U.S. Markets close in 1 hr 33 mins

Betts, Yelich, voted Major League Baseball's MVPs

1 / 2

Boston star Mookie Betts, named the American League MVP, waves to fans during the Red Sox's World Series victory parade

Boston star Mookie Betts, named the American League MVP, waves to fans during the Red Sox's World Series victory parade (AFP Photo/Adam Glanzman)

New York (AFP) - Boston Red Sox outfielder Mookie Betts and the Milwaukee Brewers' Christian Yelich were near-unanimous choices Thursday as Major League Baseball's Most Valuable Players of 2018.

For Betts, the American League award capped a magical year that saw Boston win a franchise-record 108 regular-season games before beating the Los Angeles Dodgers in the World Series to claim a fourth title in 15 seasons.

Betts, in his fourth full season, led the major leagues with a .346 batting average, 129 runs and a .640 slugging percentage, along with 47 doubles, 32 home runs and 30 stolen bases.

He's the first Red Sox player to lead the majors in both batting average and slugging since legendary Ted Williams in 1957. He reached base at least four times in 20 games, leading the major leagues.

Defensively, the three-time Gold Glove Award winner had five outfield assists and tied for fourth among all players with 20 defensive runs saved.

Betts received 28 of 30 first-place votes in balloting of the Baseball Writers Association of America, finishing ahead of Los Angeles Angels star Mike Trout -- the 2014 and 2016 AL MVP -- and Cleveland's Jose Ramirez.

Yelich, who led the Brewers to a National League-leading 96 regular season wins and a return to the NL championship series for the first time since 2011, received 29 of 30 first-place votes to beat out Chicago Cubs second baseman Javier Baez and Colorado Rockies third baseman Nolan Arenado for the award.

Yelich, whose season ended with Milwaukee's loss to the Los Angeles dodgers in the NLCS, had already won Major League Baseball's Hank Aaron Award as the top hitter in the National League.

His arrival in a trade with the Marlins fueled Milwaukee's rise to the NL Central title.

His .770 slugging percentage after the All-Star break was baseball's best in 14 years and 145 points better than the next closest hitter, National League Rookie of the Year Award winner Ronald Acuna Jr. of the Braves.

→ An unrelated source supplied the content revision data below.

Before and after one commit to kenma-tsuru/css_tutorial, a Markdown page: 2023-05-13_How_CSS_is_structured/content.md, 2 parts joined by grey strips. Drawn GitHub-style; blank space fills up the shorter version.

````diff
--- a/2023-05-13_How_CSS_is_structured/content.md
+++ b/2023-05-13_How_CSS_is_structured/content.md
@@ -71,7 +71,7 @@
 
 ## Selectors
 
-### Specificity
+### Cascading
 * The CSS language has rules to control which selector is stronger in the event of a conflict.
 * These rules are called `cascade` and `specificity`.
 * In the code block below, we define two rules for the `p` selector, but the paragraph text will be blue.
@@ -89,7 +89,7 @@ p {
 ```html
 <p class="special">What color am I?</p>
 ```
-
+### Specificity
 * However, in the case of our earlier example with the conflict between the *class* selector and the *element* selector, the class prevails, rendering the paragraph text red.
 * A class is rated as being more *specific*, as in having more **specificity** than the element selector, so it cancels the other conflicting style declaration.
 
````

With his average of .326, Yelich became the first Brewers player to win a batting title, and he was just two home runs and one RBI short of winning the first NL triple crown in 81 years.

Yelich became just the fifth player to hit for the cycle twice in the same season.